Sydney — 2020

Named after the Ancient Greek word ‘asteriskos’ meaning 'little star', the distinctive star shaped sculpture Asterisk makes connections across cultures, time and place. Combining ancient stones and celestial form, the sculpture explores the metaphysical realms of earth and sky. It speaks to human journeys and ancient stellar navigation systems used to guide Indigenous travellers on journeys far and wide. Made from four unique rock types sourced from across Australia, the sculpture's intersecting planes reveal markings that trace the history of the oldest continent in the world. One plane is a composite of stone discovered during new transport infrastructure tunnel construction deep within the earth below the sculpture’s site. This stone, anchored by rock from the North and the West, holds the memory of this land, reshaped to enable new destinations. Asterisk is orientated to Ginan, the smallest star in the Southern Cross, recently officially given its Australian Aboriginal star-name.
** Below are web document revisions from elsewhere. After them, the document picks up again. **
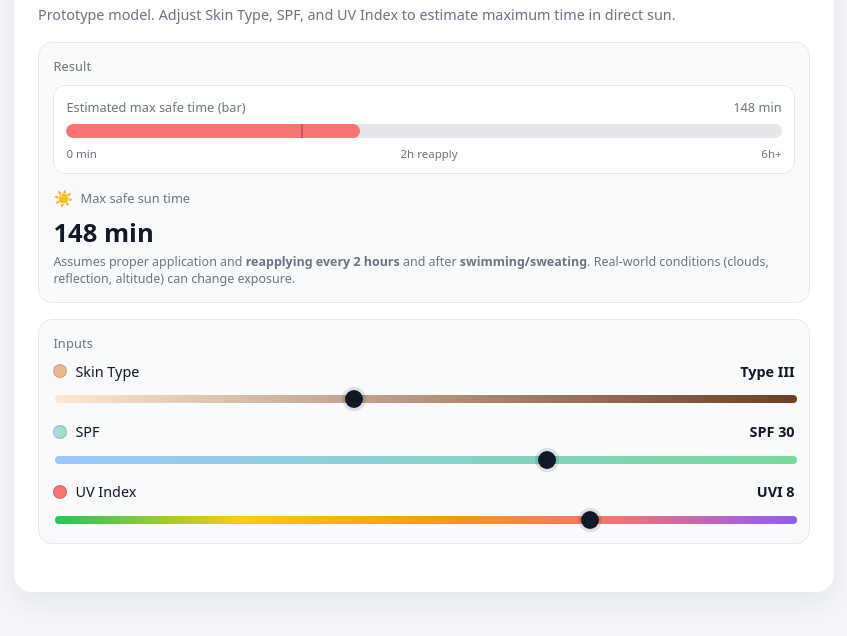
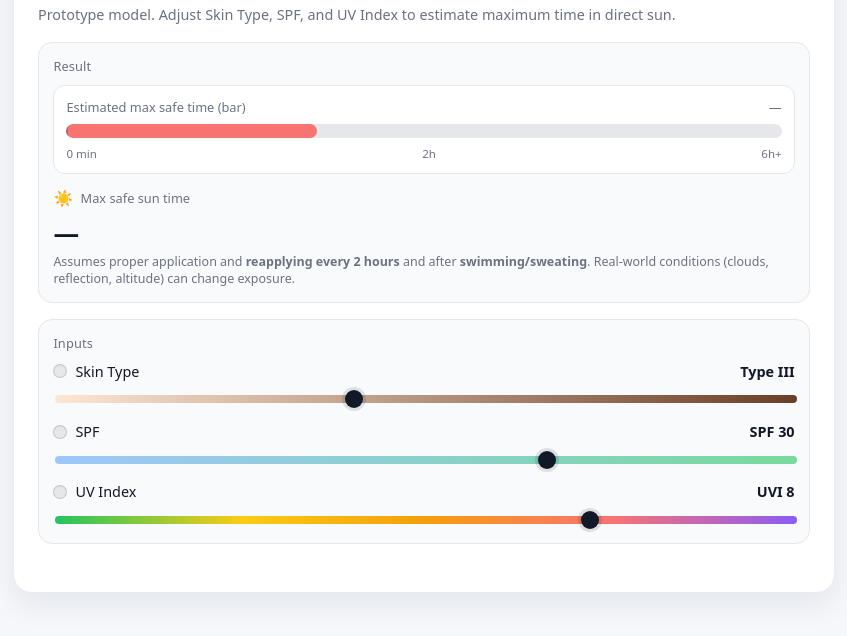
Before and after one commit to kai-probably/Sunburn-timer, a plain HTML site: page index.html in a window 1280 px wide. Shown: the part 82-718 px from the top of the page, without its empty margins (216-1063 px from the left). Drawn offline with Linux system fonts and the light colour scheme.

Commit message:
2h mark GUI change
function updateViz(state)

```diff
--- a/index.html
+++ b/index.html
@@ -253,7 +253,7 @@
 
       <div class="bar-legend">
         <span>0 min</span>
-        <span>2h reapply</span>
+        <span>2h</span>
         <span>6h+</span>
       </div>
     </div>
@@ -394,22 +394,7 @@
     return { skin, spf, uvi, baselineAt1, maxSafe };
   }
 
-  function updateViz(state){
-    // Clamp bar scaling so it always moves
-    // 0..360 min maps to 0..100% (6h saturates)
-    const clampMax = 360;
-    const pct = Math.max(0, Math.min(1, state.maxSafe / clampMax));
-    barFill.style.width = `${Math.round(pct * 100)}%`;
-
-    // Bar color reflects UVI severity
-    barFill.style.backgroundColor = uviColor(state.uvi);
-
-    // Reapply tick at 120 min on same scale
-    const reapplyPct = Math.max(0, Math.min(1, 120 / clampMax));
-    reapplyTick.style.left = `calc(${Math.round(reapplyPct * 100)}% - 1px)`;
-
-    vizMinutes.textContent = formatMinutes(state.maxSafe);
-  }
+function updateViz(state){
 
   function updateUI(){
     const s = compute();
```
Situated on Cadigal and Kameygal land, welcoming visitors at the entrance to new sculpture parklands, Asterisk is a modern compass placing equal value on different perspectives.